Op-Med is a collection of original articles contributed by Doximity members.
The COVID-19 pandemic has required the field of medicine to adapt in many ways, including a virtual shift for our medical education. Weariness of these virtual platforms and a longing for the nostalgic in-person meeting might discourage some from registering for a virtual one. Though Zoom fatigue is real, pause to consider the options before pressing the snooze button on your learning. Virtual meetings offer many new advantages, and with a few tips you can successfully surf the wave of the future.
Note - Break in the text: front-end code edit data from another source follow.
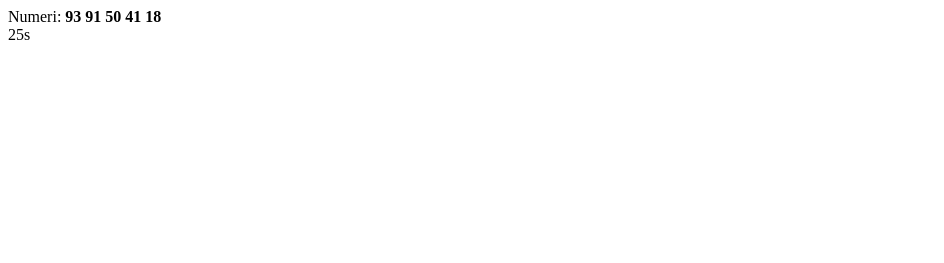
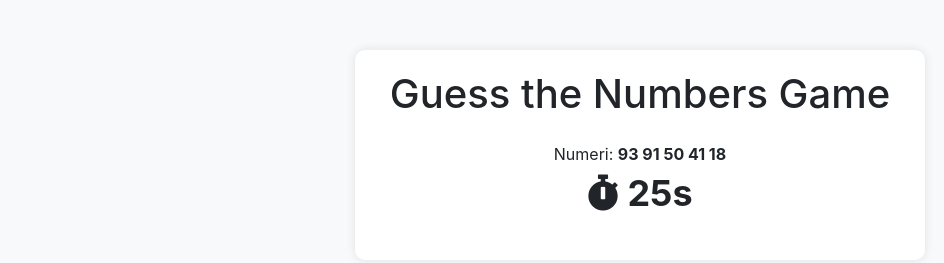
Before and after one commit to EdoBergamo/js-simon, a plain HTML site: page index.html in a window 1280 px wide. Shown: the whole page, without its empty margins (0-944 px from the left). Drawn offline with nearby package versions, Linux system fonts and the light colour scheme.

Commit message:
[UPDATE] New structure and added style to the html

```diff
--- /dev/null
+++ b/assets/css/style.css
@@ -0,0 +1,28 @@
+body {
+  background-color: #f8f9fa;
+}
+
+.game-container {
+  margin-top: 50px;
+}
+
+.game-box {
+  background-color: #fff;
+  border-radius: 10px;
+  padding: 20px;
+  box-shadow: 0 0 10px rgba(0, 0, 0, 0.1);
+}
+
+.numbers-box {
+  margin-bottom: 20px;
+}
+
+.countdown {
+  font-size: 36px;
+  font-weight: bold;
+}
+
+.result-box {
+  display: none;
+  margin-top: 20px;
+}
--- a/js/script.js
+++ b/assets/js/script.js
@@ -58,7 +58,7 @@ function compareNumbers(randomNumbers, userNumbers) {
 // Function to update the countdown display
 function updateCountdown(seconds) {
   let countdownDiv = document.getElementById('countdown');
-  countdownDiv.textContent = `${seconds}s`;
+  countdownDiv.innerHTML = `<i class="fas fa-stopwatch"></i> ${seconds}s`;
   if (seconds === 0) {
     countdownDiv.textContent = ''
   }
--- a/index.html
+++ b/index.html
@@ -3,12 +3,29 @@
 <head>
   <meta charset="UTF-8">
   <meta name="viewport" content="width=device-width, initial-scale=1.0">
-  <title>Document</title>
+  <title>Game</title>
+  <link href="https://stackpath.bootstrapcdn.com/bootstrap/4.5.2/css/bootstrap.min.css" rel="stylesheet">
+  <link href="https://cdnjs.cloudflare.com/ajax/libs/font-awesome/5.15.4/css/all.min.css" rel="stylesheet">
+  <link rel="stylesheet" href="./assets/css/style.css">
 </head>
 <body>
-  <div id="numbers"></div>
-  <div id="countdown">30s</div>
+  <div class="container game-container">
+    <div class="row justify-content-center">
+      <div class="col-md-6 game-box">
+        <h1 class="text-center mb-4">Guess the Numbers Game</h1>
+        <div class="text-center numbers-box">
+          <div id="numbers"></div>
+          <div id="countdown" class="countdown"><i class="fas fa-stopwatch"></i> 30s</div>
+        </div>
+        <div id="result" class="result-box"></div>
+      </div>
+    </div>
+  </div>
 
-  <script src="./js/script.js"></script>
+  <script src="https://code.jquery.com/jquery-3.5.1.slim.min.js"></script>
+  <script src="https://cdn.jsdelivr.net/npm/@popperjs/core@2.11.6/dist/umd/popper.min.js"></script>
+  <script src="https://stackpath.bootstrapcdn.com/bootstrap/4.5.2/js/bootstrap.min.js"></script>
+
+  <script src="./assets/js/script.js"></script>
 </body>
 </html>
```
Virtual meetings have three advantages over in-person meetings. First of all, they are more convenient. Travel is easy – from your bed to your desk. You need not cancel extra work days for transit, nor quarantine. International conferences are possible despite travel restrictions. If you have work or family obligations that prevent a prolonged absence, you can pop in and out of sessions as needed. Second, comfort is at a maximum. While you may wish to look professional from the waist up, cozy up in comfortable bottoms and house slippers. Remember hunting lunch at your last conference? No more soggy pre-packaged sandwiches or $10 salads. You have unlimited access to your kitchen and coffee pot. Third, virtual meetings are cheaper. Travel costs, including airfare and transit, hotels, and restaurant meals, evaporate. The bottom line matters: most physicians are working harder than ever during the pandemic for less pay.
Make sure your technology allows you to focus on learning. Consider a docking station with a larger screen, or even a second screen, to maximize screen space. Try working in a split screen by docking two windows: left click and drag each window all the way to the right or left edge of your screen and lift your finger. Consider investing in high quality headphones or a headset, and don’t forget to test your microphone and speakers before the meeting starts.
Start your meeting off right with some early prep work. Promote networking by building your online profile in the platform with a photo, virtual roles/badges, and meeting interests. Everyone at our meeting cheers new attendees wearing the badge “my first annual meeting.” Check out which of your colleagues are in attendance and send invites to meet. Virtual meetings can be easier to achieve than in-person since you are only the click of a button away. Review your meeting and build your agenda. While virtual sessions typically have more space than in-person, some may fill to capacity.
Don’t be surprised if you prefer the educational experience of an online meeting! You can maximize your learning in this setting. View sessions synchronously and participate in live Q&A or watch them afterwards. In the past, if two simultaneous sessions interested you, your options were to race back and forth between the meeting rooms or miss one entirely. While a virtual session may fill, ultimately there is more space than a physical room, and everyone has a front row seat. Slides can be easily uploaded to a virtual platform with the option to zoom in; no more squinting from the back of the room.
Take advantage of the non-lecture content of your meeting. Formats like poster halls can be high-yield with recorded presentations and live chat for questions. It is faster to flip through posters virtually than walking around. Utilize your virtual platform’s search function to locate specific meeting content. Exhibitor halls may not have coffee and cookies, but you can still network with a medical liaison to answer questions and learn about access to medications, medical devices, and professional organizations that can boost your practice. Make sure to visit your exhibitors because their monetary support makes the meeting possible: registration fees cover only a small portion of the meeting costs. There are ways to make a large meeting feel smaller: breakout sessions like study groups and community hubs are places where you can meet and network with others with similar interests.
Lastly, make sure to prioritize self care. Your health and learning experience will be better if you swap a hotel bed and large late night meals for your own bed, sleep schedule, and home-cooked food. Take regular breaks to avoid eye strain from the computer screen. Go for a walk or have a cup of tea with a friend or family member. Virtual meetings provide much more flexibility, enjoy!
Conferences are a great way to stay up to date on the medical literature and learn from the experts. The virtual leap this pandemic has required is an opportunity to explore new ways to learn and interact. Medical conferences have followed similar formulas for years, and it is an exciting time of innovation in medicine. Hang your “meeting in progress” sign on the door and dive in!
What tips do you have for attending a virtual conference? Leave your experiences in the comments.